PROVIDED RECORDS
+--

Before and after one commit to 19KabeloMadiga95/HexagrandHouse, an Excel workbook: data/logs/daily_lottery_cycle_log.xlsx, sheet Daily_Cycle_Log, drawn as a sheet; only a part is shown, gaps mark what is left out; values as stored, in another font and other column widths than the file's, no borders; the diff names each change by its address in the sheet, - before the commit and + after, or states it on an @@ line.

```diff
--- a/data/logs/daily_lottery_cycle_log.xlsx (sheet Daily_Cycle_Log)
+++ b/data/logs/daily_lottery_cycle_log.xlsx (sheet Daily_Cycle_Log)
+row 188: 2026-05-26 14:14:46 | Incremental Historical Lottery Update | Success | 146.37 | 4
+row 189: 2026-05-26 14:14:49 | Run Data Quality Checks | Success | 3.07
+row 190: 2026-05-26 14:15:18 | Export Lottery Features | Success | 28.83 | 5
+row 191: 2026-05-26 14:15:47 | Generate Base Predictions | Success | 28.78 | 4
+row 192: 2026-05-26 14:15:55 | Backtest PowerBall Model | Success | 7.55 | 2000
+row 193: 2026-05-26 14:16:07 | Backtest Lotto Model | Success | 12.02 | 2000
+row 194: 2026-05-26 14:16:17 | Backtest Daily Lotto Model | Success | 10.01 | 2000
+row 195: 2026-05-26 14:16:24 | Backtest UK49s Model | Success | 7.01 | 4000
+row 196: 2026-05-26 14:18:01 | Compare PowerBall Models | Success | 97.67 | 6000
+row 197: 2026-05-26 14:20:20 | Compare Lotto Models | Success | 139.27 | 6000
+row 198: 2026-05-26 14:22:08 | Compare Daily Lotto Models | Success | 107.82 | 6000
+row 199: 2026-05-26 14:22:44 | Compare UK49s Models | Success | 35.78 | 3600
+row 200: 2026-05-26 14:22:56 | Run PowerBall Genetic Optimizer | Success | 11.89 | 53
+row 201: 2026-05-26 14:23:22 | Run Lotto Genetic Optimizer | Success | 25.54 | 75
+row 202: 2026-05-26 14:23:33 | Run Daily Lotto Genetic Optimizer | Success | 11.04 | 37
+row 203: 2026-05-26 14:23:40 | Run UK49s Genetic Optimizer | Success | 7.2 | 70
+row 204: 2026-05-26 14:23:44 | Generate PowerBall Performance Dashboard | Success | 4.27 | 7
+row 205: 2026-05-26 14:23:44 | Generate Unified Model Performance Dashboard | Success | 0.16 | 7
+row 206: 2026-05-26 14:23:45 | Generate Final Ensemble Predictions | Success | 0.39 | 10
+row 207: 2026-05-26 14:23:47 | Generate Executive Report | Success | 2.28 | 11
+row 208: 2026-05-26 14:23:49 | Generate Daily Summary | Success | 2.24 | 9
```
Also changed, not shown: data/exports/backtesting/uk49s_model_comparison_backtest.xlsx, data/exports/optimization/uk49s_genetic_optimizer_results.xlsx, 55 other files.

+--

TASK BRIEF
Above are the records; retype every one exactly.

ANSWER BELOW
Before and after one commit to 19KabeloMadiga95/HexagrandHouse, an Excel workbook: data/logs/daily_lottery_cycle_log.xlsx, sheet Daily_Cycle_Log, drawn as a sheet; only a part is shown, gaps mark what is left out; values as stored, in another font and other column widths than the file's, no borders; the diff names each change by its address in the sheet, - before the commit and + after, or states it on an @@ line.

```diff
--- a/data/logs/daily_lottery_cycle_log.xlsx (sheet Daily_Cycle_Log)
+++ b/data/logs/daily_lottery_cycle_log.xlsx (sheet Daily_Cycle_Log)
+row 188: 2026-05-26 14:14:46 | Incremental Historical Lottery Update | Success | 146.37 | 4
+row 189: 2026-05-26 14:14:49 | Run Data Quality Checks | Success | 3.07
+row 190: 2026-05-26 14:15:18 | Export Lottery Features | Success | 28.83 | 5
+row 191: 2026-05-26 14:15:47 | Generate Base Predictions | Success | 28.78 | 4
+row 192: 2026-05-26 14:15:55 | Backtest PowerBall Model | Success | 7.55 | 2000
+row 193: 2026-05-26 14:16:07 | Backtest Lotto Model | Success | 12.02 | 2000
+row 194: 2026-05-26 14:16:17 | Backtest Daily Lotto Model | Success | 10.01 | 2000
+row 195: 2026-05-26 14:16:24 | Backtest UK49s Model | Success | 7.01 | 4000
+row 196: 2026-05-26 14:18:01 | Compare PowerBall Models | Success | 97.67 | 6000
+row 197: 2026-05-26 14:20:20 | Compare Lotto Models | Success | 139.27 | 6000
+row 198: 2026-05-26 14:22:08 | Compare Daily Lotto Models | Success | 107.82 | 6000
+row 199: 2026-05-26 14:22:44 | Compare UK49s Models | Success | 35.78 | 3600
+row 200: 2026-05-26 14:22:56 | Run PowerBall Genetic Optimizer | Success | 11.89 | 53
+row 201: 2026-05-26 14:23:22 | Run Lotto Genetic Optimizer | Success | 25.54 | 75
+row 202: 2026-05-26 14:23:33 | Run Daily Lotto Genetic Optimizer | Success | 11.04 | 37
+row 203: 2026-05-26 14:23:40 | Run UK49s Genetic Optimizer | Success | 7.2 | 70
+row 204: 2026-05-26 14:23:44 | Generate PowerBall Performance Dashboard | Success | 4.27 | 7
+row 205: 2026-05-26 14:23:44 | Generate Unified Model Performance Dashboard | Success | 0.16 | 7
+row 206: 2026-05-26 14:23:45 | Generate Final Ensemble Predictions | Success | 0.39 | 10
+row 207: 2026-05-26 14:23:47 | Generate Executive Report | Success | 2.28 | 11
+row 208: 2026-05-26 14:23:49 | Generate Daily Summary | Success | 2.24 | 9
```
Also changed, not shown: data/exports/backtesting/uk49s_model_comparison_backtest.xlsx, data/exports/optimization/uk49s_genetic_optimizer_results.xlsx, 55 other files.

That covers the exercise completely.